#### Data provided ####

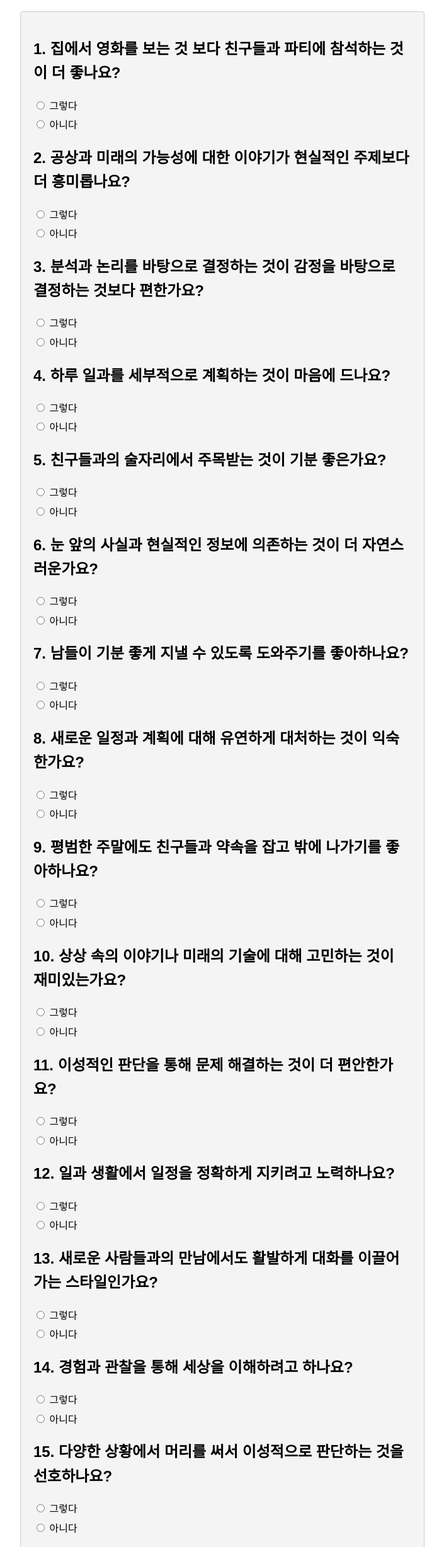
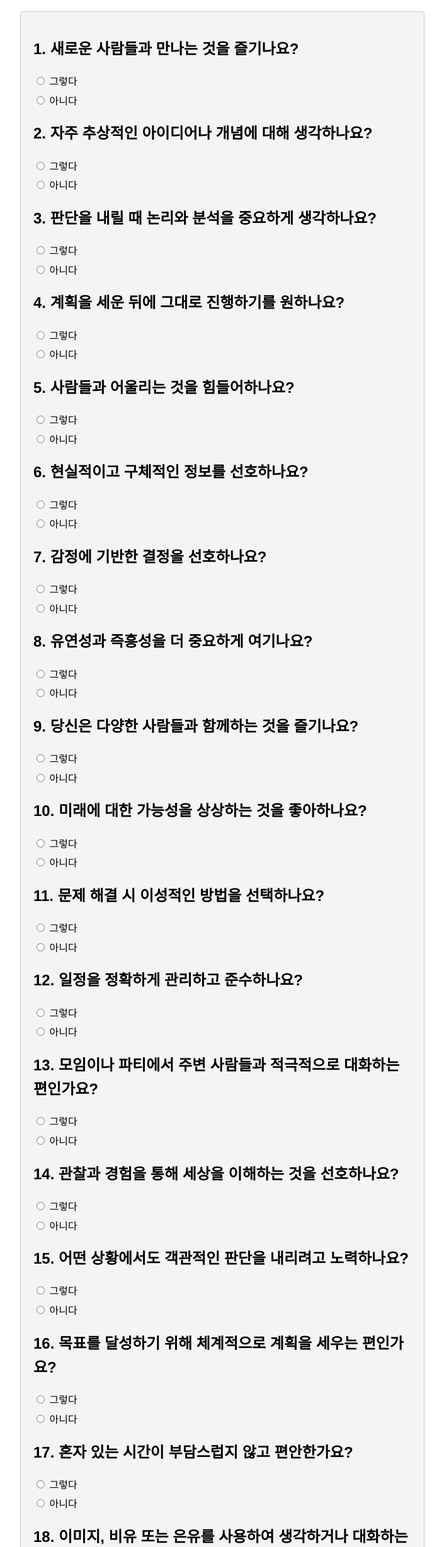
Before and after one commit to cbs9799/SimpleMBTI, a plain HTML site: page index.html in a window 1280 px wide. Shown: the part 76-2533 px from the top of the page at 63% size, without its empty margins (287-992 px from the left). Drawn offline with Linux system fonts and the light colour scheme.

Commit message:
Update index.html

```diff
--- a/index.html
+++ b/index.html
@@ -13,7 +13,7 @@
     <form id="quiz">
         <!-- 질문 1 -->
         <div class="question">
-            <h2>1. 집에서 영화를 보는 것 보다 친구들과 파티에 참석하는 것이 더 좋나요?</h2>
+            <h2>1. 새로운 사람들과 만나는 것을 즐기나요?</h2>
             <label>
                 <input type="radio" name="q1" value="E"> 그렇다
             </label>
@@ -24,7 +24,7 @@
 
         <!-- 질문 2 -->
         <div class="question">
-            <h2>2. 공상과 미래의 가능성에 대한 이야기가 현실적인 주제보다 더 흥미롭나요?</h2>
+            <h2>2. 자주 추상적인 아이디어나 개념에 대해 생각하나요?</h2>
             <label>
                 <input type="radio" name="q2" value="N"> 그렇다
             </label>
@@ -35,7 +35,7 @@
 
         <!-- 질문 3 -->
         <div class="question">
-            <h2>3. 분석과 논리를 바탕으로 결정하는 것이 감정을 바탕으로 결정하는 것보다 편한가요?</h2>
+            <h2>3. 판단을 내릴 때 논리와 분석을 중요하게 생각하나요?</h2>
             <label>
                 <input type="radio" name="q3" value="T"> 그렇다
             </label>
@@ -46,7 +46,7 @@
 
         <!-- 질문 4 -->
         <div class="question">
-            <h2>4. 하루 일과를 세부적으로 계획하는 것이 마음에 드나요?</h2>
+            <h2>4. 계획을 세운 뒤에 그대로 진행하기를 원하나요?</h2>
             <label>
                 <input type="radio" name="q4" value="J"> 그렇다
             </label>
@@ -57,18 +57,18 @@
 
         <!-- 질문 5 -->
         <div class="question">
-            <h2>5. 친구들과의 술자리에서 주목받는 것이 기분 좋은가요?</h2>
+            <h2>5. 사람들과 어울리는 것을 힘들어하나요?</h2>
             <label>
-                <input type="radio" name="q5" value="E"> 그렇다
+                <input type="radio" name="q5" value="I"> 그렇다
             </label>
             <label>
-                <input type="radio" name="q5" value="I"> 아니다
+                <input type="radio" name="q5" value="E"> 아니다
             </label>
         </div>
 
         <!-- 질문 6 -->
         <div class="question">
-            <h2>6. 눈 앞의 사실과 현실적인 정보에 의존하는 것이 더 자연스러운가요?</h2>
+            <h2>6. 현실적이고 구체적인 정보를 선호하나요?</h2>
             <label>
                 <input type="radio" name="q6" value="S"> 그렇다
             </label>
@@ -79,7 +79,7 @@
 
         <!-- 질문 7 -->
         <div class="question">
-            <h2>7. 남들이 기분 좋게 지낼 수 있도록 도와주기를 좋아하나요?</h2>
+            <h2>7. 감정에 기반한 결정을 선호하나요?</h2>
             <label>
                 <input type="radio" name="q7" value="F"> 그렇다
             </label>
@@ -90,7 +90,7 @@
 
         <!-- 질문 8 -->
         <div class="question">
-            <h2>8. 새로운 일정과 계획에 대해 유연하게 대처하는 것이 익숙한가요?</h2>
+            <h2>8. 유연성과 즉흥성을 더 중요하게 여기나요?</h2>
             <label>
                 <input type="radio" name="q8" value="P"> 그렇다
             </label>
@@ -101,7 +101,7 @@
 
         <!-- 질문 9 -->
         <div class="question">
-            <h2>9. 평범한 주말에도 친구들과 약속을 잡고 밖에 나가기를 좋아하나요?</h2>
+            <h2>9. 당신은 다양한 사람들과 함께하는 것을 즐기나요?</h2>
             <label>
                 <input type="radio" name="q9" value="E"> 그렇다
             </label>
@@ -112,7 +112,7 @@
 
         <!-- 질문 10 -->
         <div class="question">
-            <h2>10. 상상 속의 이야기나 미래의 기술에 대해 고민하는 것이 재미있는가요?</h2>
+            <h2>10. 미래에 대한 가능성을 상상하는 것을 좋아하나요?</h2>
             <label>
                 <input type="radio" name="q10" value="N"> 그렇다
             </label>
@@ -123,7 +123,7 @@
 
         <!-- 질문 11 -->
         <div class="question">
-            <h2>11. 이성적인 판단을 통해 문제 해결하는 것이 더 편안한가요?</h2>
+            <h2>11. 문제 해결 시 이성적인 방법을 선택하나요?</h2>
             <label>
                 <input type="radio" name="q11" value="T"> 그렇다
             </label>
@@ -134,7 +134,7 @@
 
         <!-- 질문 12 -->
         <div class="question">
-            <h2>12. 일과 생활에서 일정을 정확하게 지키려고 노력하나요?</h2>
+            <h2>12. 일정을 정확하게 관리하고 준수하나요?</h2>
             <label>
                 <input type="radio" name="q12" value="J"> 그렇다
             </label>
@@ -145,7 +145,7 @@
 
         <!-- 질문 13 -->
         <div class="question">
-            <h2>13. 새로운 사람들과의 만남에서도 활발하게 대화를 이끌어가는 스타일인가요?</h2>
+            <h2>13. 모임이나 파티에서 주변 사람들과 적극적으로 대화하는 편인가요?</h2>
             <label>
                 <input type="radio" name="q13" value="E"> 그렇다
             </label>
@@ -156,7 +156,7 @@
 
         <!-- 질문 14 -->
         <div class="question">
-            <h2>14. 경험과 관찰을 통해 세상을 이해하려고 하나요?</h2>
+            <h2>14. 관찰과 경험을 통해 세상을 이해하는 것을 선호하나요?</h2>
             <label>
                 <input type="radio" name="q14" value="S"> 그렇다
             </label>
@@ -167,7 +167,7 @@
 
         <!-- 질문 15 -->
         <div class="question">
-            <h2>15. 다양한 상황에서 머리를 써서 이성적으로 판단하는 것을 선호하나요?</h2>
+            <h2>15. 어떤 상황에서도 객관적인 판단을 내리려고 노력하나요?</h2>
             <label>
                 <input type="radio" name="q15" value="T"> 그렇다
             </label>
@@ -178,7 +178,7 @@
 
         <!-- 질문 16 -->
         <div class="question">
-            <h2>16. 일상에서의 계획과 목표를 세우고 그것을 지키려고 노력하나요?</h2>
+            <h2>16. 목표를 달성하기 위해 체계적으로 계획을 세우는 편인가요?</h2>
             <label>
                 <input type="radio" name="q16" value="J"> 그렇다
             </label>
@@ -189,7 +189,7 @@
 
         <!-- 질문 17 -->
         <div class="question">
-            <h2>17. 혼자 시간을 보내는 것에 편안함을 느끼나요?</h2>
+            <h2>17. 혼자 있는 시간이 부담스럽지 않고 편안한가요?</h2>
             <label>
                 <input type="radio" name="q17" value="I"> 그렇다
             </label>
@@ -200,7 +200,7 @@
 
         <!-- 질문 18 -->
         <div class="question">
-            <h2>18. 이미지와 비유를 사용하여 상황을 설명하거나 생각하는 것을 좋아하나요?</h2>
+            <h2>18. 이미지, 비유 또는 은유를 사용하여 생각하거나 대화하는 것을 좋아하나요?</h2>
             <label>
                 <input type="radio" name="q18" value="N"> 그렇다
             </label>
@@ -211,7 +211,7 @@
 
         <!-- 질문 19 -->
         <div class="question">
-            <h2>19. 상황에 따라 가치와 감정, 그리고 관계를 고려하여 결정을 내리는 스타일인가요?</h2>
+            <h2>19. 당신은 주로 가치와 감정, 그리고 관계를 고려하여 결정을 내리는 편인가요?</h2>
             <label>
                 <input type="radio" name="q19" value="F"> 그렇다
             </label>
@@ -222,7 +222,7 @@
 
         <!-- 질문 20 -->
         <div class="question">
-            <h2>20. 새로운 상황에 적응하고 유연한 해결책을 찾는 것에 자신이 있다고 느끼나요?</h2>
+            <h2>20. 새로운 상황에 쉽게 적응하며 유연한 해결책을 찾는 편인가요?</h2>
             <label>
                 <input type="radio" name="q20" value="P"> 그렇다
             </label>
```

####

Task:
Filter the records above for lines containing the word "좋아하나요", and copy those lines.

Solution to the problem:
-            <h2>7. 남들이 기분 좋게 지낼 수 있도록 도와주기를 좋아하나요?</h2>
-            <h2>9. 평범한 주말에도 친구들과 약속을 잡고 밖에 나가기를 좋아하나요?</h2>
+            <h2>10. 미래에 대한 가능성을 상상하는 것을 좋아하나요?</h2>
-            <h2>18. 이미지와 비유를 사용하여 상황을 설명하거나 생각하는 것을 좋아하나요?</h2>
+            <h2>18. 이미지, 비유 또는 은유를 사용하여 생각하거나 대화하는 것을 좋아하나요?</h2>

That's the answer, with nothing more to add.